After taking on the job of editor and the task of assessing submissions, I am finding a disturbing number of unpolished manuscripts crossing my desk. Therefore, I hope you can help me list a few of the simple problems we, as authors, can ‘fix’ before we submit our work to an acquisition editor.
When polishing a manuscript there is an easy way to make sure you present the best possible draft to a publisher. Fix the simple things. Take the time, make the effort, be your editor’s dream author!
Simple things first
Use the FIND option in Word… go through and FIND and remove (or rewrite) as many examples of these words as you can…
That Had Was Were
Will be As if As though About
But And Then And then
Would Would be Up Down
Out Very Which Causing
Has been Had been Began Began to
To be Started to Making Like
When Wore Wearing Went
Put Just So Much
Some Something Thing Seemed
Suddenly Almost More
Anything ending in LY excessive adverb use
Show don’t tell
The ‘telling’ words are: was, were, had, feel, felt, feeling, and because. Here are some examples. These lead to Tell rather than Show.

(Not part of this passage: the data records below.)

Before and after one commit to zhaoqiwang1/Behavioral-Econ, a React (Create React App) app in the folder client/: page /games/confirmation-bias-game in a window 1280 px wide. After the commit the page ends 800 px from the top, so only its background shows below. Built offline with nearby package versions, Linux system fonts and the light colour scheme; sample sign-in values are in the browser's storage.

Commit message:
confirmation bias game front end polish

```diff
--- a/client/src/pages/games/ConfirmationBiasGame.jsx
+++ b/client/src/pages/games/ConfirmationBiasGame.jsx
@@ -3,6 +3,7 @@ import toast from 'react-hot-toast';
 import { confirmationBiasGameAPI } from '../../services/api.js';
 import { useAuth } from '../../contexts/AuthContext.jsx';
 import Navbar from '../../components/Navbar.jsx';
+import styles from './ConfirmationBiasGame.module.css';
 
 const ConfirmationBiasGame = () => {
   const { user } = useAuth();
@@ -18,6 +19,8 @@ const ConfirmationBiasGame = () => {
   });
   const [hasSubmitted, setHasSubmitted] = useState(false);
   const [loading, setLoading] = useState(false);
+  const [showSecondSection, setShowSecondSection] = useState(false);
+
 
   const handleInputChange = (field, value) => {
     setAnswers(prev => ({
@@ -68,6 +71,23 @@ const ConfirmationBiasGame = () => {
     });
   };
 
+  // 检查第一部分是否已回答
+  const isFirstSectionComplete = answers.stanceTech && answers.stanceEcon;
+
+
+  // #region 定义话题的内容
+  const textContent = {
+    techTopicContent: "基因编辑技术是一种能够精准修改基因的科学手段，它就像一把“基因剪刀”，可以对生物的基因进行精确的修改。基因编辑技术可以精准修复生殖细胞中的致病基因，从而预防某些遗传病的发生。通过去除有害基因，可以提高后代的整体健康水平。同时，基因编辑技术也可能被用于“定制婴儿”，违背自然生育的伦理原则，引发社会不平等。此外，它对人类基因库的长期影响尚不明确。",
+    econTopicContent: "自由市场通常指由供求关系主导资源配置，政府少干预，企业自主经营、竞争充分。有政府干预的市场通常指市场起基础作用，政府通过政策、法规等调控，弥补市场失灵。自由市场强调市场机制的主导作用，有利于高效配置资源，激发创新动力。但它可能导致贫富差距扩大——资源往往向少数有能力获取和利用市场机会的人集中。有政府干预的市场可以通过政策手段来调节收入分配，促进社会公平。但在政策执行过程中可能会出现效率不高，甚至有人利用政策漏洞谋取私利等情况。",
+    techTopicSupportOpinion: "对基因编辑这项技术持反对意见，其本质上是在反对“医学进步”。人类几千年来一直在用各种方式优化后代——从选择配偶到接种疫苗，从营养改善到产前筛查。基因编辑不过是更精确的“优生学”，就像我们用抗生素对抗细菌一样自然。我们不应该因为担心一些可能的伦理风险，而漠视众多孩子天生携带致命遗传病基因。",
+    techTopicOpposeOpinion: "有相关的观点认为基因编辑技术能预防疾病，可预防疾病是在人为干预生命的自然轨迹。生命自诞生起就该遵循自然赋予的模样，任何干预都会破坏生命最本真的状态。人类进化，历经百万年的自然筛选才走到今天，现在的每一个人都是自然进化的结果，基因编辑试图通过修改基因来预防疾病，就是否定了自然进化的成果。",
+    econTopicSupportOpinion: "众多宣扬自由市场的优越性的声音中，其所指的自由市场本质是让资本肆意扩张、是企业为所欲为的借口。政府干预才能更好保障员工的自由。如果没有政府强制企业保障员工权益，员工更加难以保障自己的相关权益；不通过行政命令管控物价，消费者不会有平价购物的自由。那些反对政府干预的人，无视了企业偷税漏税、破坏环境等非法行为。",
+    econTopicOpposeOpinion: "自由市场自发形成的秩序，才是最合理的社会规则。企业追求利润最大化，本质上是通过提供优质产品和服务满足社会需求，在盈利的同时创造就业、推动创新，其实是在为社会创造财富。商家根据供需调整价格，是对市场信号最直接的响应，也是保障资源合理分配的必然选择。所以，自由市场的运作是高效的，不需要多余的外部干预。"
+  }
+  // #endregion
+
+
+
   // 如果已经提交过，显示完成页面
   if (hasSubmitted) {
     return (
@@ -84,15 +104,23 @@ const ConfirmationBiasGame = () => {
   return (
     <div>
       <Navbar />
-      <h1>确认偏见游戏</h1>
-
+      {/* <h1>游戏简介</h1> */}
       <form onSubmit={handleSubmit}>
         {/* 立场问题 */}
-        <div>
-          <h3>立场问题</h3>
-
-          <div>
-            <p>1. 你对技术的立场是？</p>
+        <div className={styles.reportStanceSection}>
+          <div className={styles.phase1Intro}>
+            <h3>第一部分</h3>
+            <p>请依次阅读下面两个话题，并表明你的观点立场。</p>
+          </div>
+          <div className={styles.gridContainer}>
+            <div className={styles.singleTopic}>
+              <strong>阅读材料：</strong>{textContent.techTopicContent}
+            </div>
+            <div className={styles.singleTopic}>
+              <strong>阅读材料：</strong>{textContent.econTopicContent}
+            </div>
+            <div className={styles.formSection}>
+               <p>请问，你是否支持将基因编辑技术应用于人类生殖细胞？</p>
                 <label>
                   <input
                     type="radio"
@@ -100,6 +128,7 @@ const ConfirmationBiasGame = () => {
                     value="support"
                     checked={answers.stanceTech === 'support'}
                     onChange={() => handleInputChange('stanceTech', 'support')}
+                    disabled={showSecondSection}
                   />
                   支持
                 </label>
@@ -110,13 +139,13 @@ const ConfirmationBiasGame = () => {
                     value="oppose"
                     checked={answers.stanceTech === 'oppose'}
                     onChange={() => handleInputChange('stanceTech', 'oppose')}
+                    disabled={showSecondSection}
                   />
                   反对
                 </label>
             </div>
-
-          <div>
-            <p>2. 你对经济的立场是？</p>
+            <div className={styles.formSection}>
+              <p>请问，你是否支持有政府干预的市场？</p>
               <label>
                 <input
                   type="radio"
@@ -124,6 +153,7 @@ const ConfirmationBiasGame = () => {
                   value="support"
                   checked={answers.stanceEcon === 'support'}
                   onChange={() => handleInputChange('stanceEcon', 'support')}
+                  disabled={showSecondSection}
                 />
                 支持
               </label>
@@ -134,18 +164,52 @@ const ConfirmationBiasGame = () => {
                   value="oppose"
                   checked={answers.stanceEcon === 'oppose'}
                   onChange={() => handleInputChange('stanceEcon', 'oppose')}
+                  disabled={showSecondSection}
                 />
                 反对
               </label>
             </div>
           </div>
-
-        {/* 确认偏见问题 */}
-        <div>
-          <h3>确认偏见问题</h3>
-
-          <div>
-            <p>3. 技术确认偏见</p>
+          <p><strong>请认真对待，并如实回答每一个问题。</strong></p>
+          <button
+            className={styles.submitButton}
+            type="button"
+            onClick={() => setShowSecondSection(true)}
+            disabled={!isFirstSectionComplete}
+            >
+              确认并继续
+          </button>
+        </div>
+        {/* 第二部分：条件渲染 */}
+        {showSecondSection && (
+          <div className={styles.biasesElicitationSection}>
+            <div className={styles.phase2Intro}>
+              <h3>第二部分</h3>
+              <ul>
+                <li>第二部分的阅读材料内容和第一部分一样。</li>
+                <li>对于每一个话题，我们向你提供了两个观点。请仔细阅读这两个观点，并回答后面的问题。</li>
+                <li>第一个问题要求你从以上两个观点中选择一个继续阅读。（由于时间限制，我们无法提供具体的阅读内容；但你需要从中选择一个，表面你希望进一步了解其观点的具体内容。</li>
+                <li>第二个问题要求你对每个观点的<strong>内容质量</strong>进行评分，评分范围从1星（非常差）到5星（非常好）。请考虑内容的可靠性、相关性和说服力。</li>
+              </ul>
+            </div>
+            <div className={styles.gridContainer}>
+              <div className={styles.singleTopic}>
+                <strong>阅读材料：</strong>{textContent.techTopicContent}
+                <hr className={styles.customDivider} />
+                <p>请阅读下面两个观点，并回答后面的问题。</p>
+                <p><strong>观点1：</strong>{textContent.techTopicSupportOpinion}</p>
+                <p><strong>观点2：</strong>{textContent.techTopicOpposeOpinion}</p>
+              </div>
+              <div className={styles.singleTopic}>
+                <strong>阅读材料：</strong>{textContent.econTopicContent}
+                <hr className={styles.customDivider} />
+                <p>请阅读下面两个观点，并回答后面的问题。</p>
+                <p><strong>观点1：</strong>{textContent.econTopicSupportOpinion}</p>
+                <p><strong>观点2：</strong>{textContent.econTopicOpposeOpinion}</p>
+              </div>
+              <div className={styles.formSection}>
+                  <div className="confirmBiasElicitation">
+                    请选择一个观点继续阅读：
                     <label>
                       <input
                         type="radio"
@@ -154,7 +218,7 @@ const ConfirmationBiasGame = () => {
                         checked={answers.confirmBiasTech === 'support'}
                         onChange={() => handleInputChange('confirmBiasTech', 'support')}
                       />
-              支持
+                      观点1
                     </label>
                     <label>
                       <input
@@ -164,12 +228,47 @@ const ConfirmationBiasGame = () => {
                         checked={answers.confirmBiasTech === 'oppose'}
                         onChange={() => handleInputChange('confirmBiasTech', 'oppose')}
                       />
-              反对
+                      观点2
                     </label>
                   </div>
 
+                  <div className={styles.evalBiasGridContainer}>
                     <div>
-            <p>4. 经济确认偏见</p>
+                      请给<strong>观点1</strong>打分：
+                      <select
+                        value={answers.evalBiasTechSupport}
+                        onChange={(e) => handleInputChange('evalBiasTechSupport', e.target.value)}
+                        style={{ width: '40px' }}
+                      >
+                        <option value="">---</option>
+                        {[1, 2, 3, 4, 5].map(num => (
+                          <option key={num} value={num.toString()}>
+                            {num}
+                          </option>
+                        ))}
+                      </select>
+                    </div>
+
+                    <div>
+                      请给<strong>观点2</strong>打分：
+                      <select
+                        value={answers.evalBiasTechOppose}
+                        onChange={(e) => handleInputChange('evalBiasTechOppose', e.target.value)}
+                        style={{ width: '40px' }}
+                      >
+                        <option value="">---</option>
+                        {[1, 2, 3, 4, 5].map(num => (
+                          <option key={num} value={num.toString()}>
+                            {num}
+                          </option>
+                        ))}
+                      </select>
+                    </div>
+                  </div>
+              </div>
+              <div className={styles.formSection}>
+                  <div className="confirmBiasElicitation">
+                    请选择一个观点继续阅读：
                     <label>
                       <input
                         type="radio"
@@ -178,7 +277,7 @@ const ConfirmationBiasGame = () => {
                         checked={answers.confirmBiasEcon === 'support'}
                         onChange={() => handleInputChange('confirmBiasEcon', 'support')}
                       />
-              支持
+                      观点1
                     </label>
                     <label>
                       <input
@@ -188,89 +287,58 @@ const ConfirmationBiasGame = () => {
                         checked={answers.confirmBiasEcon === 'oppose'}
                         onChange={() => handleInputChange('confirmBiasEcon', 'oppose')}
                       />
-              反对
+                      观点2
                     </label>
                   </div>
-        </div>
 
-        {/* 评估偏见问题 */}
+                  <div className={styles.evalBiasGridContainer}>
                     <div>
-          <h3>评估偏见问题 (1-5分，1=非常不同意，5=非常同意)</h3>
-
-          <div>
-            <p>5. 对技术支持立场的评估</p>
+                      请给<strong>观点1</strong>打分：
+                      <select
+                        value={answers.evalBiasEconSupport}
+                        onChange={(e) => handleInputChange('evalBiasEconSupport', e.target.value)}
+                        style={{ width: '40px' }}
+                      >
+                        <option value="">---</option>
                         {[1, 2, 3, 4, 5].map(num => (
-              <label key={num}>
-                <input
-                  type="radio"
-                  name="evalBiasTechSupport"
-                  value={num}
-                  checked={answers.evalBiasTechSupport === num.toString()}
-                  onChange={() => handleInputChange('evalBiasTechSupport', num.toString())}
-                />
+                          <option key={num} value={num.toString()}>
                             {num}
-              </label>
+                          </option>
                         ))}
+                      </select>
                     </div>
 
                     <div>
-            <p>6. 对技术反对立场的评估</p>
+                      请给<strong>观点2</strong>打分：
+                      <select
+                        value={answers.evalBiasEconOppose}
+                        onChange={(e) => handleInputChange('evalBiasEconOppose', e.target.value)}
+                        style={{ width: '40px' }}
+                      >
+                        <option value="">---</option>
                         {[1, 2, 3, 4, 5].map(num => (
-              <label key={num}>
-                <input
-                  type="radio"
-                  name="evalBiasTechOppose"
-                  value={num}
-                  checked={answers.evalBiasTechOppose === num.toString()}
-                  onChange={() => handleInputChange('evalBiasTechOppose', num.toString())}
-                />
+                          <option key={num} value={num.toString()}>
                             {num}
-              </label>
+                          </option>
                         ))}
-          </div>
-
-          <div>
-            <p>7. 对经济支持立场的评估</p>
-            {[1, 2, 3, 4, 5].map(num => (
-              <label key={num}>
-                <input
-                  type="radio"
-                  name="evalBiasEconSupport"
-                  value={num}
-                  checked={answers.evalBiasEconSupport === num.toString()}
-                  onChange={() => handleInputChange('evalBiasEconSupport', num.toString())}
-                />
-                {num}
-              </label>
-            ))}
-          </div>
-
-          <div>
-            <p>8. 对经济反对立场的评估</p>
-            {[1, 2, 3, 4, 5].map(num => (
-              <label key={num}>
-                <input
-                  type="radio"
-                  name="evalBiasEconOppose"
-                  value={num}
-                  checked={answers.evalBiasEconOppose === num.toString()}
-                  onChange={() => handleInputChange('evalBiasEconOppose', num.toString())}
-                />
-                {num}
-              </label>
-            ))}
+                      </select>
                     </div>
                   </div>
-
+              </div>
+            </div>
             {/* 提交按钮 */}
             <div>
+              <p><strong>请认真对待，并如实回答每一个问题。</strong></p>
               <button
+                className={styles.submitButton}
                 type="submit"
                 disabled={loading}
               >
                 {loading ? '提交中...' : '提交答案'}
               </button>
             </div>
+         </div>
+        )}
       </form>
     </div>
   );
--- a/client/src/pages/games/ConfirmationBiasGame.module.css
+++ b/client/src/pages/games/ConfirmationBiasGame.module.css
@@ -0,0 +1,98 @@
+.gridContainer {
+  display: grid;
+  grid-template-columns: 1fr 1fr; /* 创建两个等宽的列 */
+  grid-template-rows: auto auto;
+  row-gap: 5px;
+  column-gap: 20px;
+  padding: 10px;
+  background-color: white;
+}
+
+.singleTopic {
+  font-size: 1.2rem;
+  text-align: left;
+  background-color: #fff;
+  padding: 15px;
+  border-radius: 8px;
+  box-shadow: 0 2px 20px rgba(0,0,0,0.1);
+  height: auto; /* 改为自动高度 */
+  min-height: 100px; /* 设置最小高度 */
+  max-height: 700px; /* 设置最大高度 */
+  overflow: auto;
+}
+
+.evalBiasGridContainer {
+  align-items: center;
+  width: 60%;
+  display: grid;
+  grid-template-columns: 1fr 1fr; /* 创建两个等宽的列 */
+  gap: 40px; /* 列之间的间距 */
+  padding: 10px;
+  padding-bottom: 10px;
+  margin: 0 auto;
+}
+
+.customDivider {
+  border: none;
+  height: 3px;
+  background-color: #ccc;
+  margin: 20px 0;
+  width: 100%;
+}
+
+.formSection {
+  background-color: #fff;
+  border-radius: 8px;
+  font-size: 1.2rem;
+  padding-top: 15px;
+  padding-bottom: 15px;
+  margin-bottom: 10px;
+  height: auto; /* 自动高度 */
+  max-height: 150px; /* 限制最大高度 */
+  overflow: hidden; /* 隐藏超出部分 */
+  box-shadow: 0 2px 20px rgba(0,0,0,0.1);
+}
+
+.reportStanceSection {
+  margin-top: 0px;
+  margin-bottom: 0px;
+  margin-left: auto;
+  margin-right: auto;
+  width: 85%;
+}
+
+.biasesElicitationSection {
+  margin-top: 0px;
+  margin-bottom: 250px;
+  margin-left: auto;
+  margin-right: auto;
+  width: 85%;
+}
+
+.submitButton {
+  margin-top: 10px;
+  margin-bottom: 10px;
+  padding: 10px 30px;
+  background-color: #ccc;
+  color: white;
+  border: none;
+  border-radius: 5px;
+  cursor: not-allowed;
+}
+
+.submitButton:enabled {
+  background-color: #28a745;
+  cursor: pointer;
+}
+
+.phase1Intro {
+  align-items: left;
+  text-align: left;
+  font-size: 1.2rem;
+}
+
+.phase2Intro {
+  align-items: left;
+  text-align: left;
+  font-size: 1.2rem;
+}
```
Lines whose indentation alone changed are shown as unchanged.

– Reduce ‘ing’ words (present participles – not gerunds).
Incorrect: We were thinking about going to the movies.
You can overcome this with dialogue if possible in the context.

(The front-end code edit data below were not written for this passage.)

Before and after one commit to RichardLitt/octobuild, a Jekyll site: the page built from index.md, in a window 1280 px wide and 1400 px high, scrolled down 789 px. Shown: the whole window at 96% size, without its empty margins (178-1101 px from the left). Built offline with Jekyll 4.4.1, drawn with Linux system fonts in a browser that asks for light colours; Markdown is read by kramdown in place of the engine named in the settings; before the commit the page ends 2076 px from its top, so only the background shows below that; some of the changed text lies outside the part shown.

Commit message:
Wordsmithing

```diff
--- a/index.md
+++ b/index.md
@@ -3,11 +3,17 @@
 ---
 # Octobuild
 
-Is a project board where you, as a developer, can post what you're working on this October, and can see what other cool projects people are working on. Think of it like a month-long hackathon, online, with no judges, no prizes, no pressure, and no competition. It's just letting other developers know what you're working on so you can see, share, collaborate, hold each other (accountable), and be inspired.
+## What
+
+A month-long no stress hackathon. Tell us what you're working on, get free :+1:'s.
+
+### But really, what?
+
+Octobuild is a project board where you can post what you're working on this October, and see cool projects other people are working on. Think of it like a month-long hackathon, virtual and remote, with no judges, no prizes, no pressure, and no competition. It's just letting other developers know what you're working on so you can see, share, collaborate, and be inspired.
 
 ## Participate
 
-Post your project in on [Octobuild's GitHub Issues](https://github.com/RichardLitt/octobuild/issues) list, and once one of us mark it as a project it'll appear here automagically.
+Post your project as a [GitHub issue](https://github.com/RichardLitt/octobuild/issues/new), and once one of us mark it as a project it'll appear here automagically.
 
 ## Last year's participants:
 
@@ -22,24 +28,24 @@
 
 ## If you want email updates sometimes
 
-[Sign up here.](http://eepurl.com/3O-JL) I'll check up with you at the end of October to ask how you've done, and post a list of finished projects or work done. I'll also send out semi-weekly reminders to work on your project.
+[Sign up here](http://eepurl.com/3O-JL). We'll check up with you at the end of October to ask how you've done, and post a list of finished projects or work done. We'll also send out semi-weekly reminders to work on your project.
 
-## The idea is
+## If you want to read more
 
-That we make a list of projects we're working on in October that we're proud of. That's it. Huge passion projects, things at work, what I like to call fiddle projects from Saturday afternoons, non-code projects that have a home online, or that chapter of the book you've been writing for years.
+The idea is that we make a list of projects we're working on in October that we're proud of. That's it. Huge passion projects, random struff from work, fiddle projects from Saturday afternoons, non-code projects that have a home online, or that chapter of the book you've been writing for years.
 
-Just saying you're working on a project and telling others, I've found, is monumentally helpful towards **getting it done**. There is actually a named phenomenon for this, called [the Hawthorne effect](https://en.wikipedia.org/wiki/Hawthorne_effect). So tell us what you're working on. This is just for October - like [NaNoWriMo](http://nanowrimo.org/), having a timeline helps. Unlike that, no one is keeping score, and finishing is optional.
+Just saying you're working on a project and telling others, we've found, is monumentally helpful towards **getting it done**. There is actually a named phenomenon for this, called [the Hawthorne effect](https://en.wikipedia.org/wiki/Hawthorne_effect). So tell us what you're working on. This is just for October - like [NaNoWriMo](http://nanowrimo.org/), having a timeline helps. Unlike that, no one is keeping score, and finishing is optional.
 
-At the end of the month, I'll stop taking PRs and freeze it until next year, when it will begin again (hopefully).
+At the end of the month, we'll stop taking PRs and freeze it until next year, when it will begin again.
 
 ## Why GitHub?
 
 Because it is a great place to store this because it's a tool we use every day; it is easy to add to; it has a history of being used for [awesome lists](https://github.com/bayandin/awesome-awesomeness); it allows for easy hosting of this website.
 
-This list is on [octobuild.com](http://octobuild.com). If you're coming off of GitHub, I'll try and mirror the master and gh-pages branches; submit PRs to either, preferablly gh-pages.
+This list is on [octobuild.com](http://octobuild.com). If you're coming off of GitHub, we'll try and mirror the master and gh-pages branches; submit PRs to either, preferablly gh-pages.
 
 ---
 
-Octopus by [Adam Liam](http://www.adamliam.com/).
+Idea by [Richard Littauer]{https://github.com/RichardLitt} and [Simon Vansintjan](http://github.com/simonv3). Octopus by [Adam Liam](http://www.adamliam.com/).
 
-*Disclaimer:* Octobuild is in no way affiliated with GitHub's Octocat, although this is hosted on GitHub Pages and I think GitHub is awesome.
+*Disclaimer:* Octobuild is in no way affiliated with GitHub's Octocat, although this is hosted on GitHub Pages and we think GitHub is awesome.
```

– Avoid using the ‘ing’ word at the start of a paragraph.
Incorrect: Leaning against his car, he looked as if he owned the world.
It’s best to show his attitude instead.
Here’s a link with more information on present participles: http://www.tolearnenglish.com/free/news/0gpresentparticiples.htm
Keep it Simple
– Make sure you can justify every word in sentences with more than 25 words.
– Don’t repeat yourself. What I mean is beware of repetitive phrases or words within the same sentence or paragraph. The only time repeating yourself is justified is if it shows a personality trait or disability. Also, avoid echoes. Echoes are any words repeated in a sentence, or repeated in a paragraph.
– Dialogue tags. Avoid too many ‘he said’, ‘she said’. Use action tags where possible.
Phrase things carefully
– Do not allow body parts to take on their own actions. These might be subtle but if your head falls into your hands, or your eyes follow the blonde, or a hand drops into a lap, it could be a worry! They should not take on a POV.
Incorrect: Dark eyes searched the shadows.
Correct: She peered into the shadows, searching…
Incorrect: Trembling fingers sought comfort from the fire.
Correct: She held trembling fingers toward the fire, warming them.
– Avoid using Action before Reaction.
Incorrect: He flinched when he heard gunfire.
Correct: When he heard gunfire, he flinched.
Incorrect: She opened the umbrella when the storm broke.
Correct: When the storm broke, she opened the umbrella.
Incorrect: He flipped open his phone when he heard his ring tone.
Correct: He heard his ring tone and flipped open his phone.
Make it shine
All these pet peeves have been discussed before. Rest assured finding too many of these words or problems left uncorrected in a manuscript shows a lack of care in the author’s writing. Whether looking to join a publisher or making a move to self publish…make notes and take the time to go through your work.
If you have a great story, but haven’t done the work, don’t expect an editor to hold your hand. They have hundreds of manuscripts to read. Although they can empathise with the thrill of seeing your work in print/ ebook, it isn’t going to happen if your manuscript ends up in the reject pile.
Don’t be lazy. Apply your craft. Polish! Then your story has a chance to impress.
What can you add to the list? Do you have your own pet peeves?